In the progressive ratio paradigm SR 141716, naloxone and their combination were more effective in reducing the break points for beer rather than near-beer. The two lowest dose combinations produced a synergistic reduction in break points. The highest dose combination reduced break points for both beer and near-beer and effects were more additive than synergistic. In the continuous access paradigm, the low doses of the drugs selectively reduced beer consumption in a synergistic fashion with higher doses having a less selective and more additive effect.
The combined, low dose treatment has possible clinical efficacy in treating alcohol craving in humans.
KeywordsSR 141716 Naloxone Naltrexone Rat Beer Alcohol Self-administration
- Arnone M, Maruani J, Chaperon F, Thiebot MH, Poncelet M, Soubrie P, Le Fur G (1997) Selective inhibition of sucrose and ethanol intake by SR 141716, an antagonist of central cannabinoid (CB1) receptors. Psychopharmacology 132:104–106Google Scholar
- Gallate JE, McGregor IS (1999) The motivation for beer in rats: effects of ritanserin, naloxone and SR 141716. Psychopharmacology 142:302–308Google Scholar
- Hartmann PM (1997) Naltrexone in alcohol dependence. Am Family Phys 55:1877–1879Google Scholar
- Kirkham TC, Williams CM (2001) Synergistic effects of opioid and cannabinoid antagonists on food intake. Psychopharmacology 153:267–270Google Scholar
- McGregor IS (1996) Using Strawberry Tree WorkbenchMac and Workbench PC software for data acquisition and control in the animal learning laboratory. Behav Res Meth Instr Comp 28:38–48Google Scholar
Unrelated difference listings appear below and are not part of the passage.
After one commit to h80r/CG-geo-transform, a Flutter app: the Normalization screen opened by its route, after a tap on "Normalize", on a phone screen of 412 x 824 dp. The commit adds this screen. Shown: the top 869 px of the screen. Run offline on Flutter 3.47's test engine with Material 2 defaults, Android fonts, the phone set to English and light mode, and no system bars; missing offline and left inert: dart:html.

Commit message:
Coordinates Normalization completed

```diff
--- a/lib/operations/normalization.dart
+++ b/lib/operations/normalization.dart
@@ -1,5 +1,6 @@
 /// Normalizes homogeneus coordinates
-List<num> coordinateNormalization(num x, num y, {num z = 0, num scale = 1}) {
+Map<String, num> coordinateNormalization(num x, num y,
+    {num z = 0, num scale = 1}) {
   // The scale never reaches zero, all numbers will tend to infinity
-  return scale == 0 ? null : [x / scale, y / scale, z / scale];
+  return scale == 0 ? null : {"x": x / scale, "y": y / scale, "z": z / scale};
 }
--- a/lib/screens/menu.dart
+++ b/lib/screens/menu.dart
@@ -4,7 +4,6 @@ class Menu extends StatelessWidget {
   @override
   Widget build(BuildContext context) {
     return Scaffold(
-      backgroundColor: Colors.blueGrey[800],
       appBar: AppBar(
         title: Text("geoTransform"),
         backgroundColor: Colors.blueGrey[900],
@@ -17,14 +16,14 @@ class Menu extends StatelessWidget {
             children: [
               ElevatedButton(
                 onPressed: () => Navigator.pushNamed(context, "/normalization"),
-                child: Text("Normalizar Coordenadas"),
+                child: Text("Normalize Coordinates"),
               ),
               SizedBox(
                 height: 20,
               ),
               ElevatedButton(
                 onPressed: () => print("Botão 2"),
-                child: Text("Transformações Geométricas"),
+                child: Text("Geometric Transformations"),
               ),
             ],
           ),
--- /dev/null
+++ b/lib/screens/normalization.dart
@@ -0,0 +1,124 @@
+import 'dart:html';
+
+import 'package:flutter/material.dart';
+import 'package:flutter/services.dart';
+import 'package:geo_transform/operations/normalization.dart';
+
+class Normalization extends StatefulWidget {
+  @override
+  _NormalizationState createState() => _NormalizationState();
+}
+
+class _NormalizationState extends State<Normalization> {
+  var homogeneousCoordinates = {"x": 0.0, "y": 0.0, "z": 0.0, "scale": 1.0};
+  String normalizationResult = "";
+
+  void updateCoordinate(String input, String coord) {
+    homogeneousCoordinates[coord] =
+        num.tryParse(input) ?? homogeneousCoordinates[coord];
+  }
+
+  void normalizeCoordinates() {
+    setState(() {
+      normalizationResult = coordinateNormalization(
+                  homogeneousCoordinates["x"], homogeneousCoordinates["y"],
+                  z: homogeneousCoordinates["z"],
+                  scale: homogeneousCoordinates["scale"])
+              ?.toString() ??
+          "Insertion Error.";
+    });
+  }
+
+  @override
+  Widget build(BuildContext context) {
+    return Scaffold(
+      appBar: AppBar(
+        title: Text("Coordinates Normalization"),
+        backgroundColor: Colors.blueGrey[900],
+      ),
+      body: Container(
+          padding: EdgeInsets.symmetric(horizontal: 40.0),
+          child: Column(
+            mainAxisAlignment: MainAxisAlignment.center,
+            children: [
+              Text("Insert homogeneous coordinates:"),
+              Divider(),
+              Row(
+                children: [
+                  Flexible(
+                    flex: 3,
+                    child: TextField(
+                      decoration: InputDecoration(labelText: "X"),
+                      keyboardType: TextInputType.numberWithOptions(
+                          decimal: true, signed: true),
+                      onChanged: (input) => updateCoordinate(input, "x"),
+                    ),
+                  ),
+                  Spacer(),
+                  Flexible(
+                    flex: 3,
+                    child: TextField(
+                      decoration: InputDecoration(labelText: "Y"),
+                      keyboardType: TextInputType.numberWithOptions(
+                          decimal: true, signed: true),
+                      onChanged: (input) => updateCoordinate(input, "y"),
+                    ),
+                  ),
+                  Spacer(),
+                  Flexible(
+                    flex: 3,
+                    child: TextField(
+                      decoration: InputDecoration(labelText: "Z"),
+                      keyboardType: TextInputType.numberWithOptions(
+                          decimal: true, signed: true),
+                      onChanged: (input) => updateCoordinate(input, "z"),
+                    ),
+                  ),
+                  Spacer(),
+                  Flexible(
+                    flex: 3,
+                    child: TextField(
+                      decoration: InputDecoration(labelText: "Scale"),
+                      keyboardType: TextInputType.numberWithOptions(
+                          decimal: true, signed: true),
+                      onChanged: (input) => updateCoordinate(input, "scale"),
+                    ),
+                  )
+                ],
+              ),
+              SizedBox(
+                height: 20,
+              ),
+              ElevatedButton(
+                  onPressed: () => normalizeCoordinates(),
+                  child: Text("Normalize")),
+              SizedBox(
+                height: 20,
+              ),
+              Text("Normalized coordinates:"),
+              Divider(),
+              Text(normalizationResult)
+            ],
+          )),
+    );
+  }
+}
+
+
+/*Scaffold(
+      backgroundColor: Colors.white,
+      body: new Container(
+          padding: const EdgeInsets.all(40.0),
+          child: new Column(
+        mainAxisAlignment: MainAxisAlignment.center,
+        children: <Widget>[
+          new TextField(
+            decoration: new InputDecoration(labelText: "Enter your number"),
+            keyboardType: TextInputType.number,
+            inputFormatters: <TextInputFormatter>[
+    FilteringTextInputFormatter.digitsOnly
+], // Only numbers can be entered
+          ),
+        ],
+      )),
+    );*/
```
- Rezvani AH, Overstreet DH, Mason GA, Janowsky DS, Hamedi M, Clark E Jr, Yang Y (2000) Combination pharmacotherapy: a mixture of small doses of naltrexone, fluoxetine, and a thyrotropin-releasing hormone analogue reduces alcohol intake in three strains of alcohol-preferring rats. Alcohol Alcohol 35:76–83CrossRefPubMedGoogle Scholar